Many of us fail to do the daily frivolous tasks not because we cannot see where we want to go or because we don’t know what tasks to do in order to get there, but rather we are not willing to sacrifice the small stuff, eating healthy, reading the books, having a commitment to the discipline of doing the daily frivolous tasks.
In the year 2019 Shimi went to compete in the IFBB SA Nationals Championship Qualifier, not only did he compete in the competition, he came out 1st place. Bear in mind that this is not an individual with a fancy gym membership, this is a man who works 08:00 to 17:00 like the many of us, this is a man that trains alone in his tiny designated training room where he further trains other young people interested in the body building profession. In his words he has said, ‘I have trained quite a few individuals, but many of them have never reached the stage of competition – self-doubt being one of the prevailing dilemmas, absence of passion, and the incapacity to commit to the daily demands associated with getting to the competition stages’.
“Conscious connectivity is essential when going for a dream, it means one is connected to their dream. One must be aware of the cost elements of what he wants and what he aspires to become. On a daily basis there ought to be tasks done that do not speak to the passion but they have to be done in order to get to that dream” Sthabiso Mbatha.
In order to live the great lives we desire, have the bodies we need, the relationships we want, and become the professionals we want to become – there are certain things that will have to align with the things that we aspire to be and have.
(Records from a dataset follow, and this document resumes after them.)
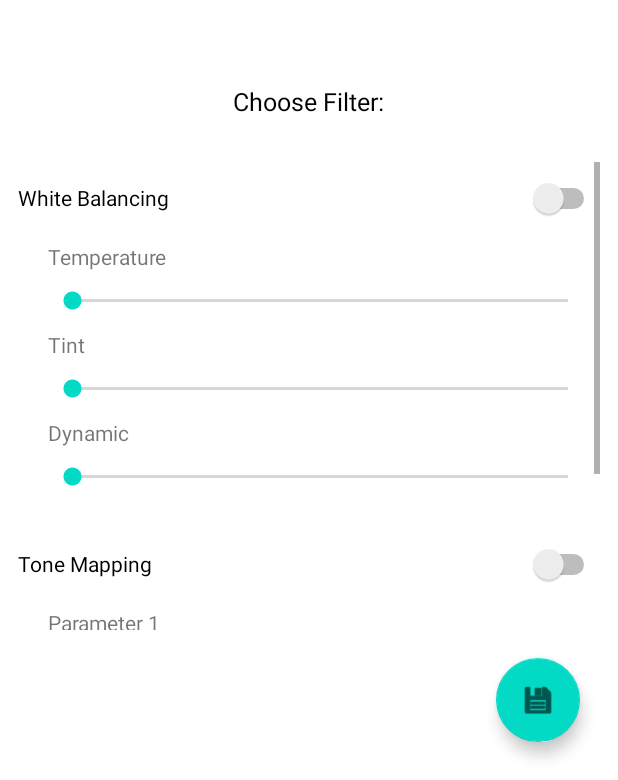
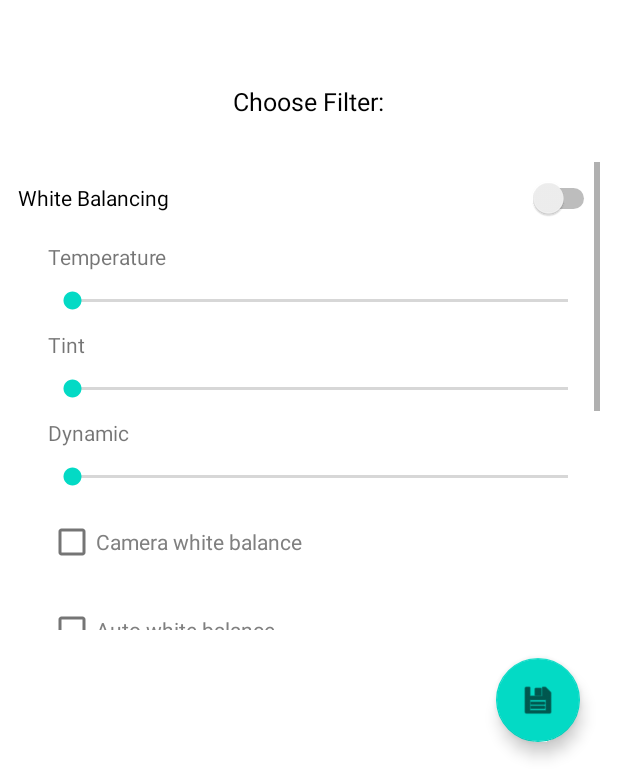
Before and after one commit to blackblur/raw-converter, an Android app: the layout activity_edit.xml on its own in the app's theme, with its tools: preview values and no code run, on a phone screen of 412 x 824 dp, the part 456-1236 px from its top. Run offline under Robolectric (Android 15) with nearby library versions, the phone set to English and light mode, and no system bars.

Commit message:
added checkboxes for white balancing

```diff
--- a/app/src/main/res/layout/activity_edit.xml
+++ b/app/src/main/res/layout/activity_edit.xml
@@ -121,6 +121,28 @@
                     android:layout_marginLeft="20dp"
                     android:layout_marginRight="5dp"
                     android:layout_marginTop="5dp" />
+
+                <CheckBox
+                    android:id="@+id/checkBox_camera_white_balance"
+                    android:layout_width="match_parent"
+                    android:layout_height="wrap_content"
+                    android:layout_marginLeft="20dp"
+                    android:layout_marginTop="5dp"
+                    android:layout_marginRight="5dp"
+                    android:layout_marginBottom="5dp"
+                    android:text="Camera white balance"
+                    android:textColor="#808080" />
+
+                <CheckBox
+                    android:id="@+id/checkBox_auto_white_balance"
+                    android:layout_width="match_parent"
+                    android:layout_height="wrap_content"
+                    android:layout_marginLeft="20dp"
+                    android:layout_marginTop="5dp"
+                    android:layout_marginRight="5dp"
+                    android:layout_marginBottom="5dp"
+                    android:text="Auto white balance"
+                    android:textColor="#808080" />
             </LinearLayout>
 
             <Switch
```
Our attitudes perhaps need to be renovated and revamped, our lifestyles should mirror that which we are gunning for.
Will Smith plays the character of Ali in the movie Muhammad Ali, which depicts and narrates the life of this great boxer to have ever set foot on earth. In preparation to play the role of Ali, he spent a year eating the kind of food Ali was eating, he spent a year waking up each and every day going for a morning run that Ali used to. He further spent a year in the boxing ring learning not only how to box, but box in the same way Ali did. We also need to develop this attitude of preparation and wear our gloves for the part that we are going to be playing when the time comes. We need to prepare today for tomorrow, burn the midnight oil so we can live lavishly tomorrow.
Your attitude will determine your altitude and magnitude, I saw a circle of mediocrity, I saw the circle of generational curses in my community, I decided to step up, to change my attitude and shift the paradigm, a mind that is totally transformed with the idea of improving self, an idea that says if so and so did it, why can’t I do it” Sakhumzi Dukwe.
Blog post by Tokelo Hlagala Edited by Howard Zondo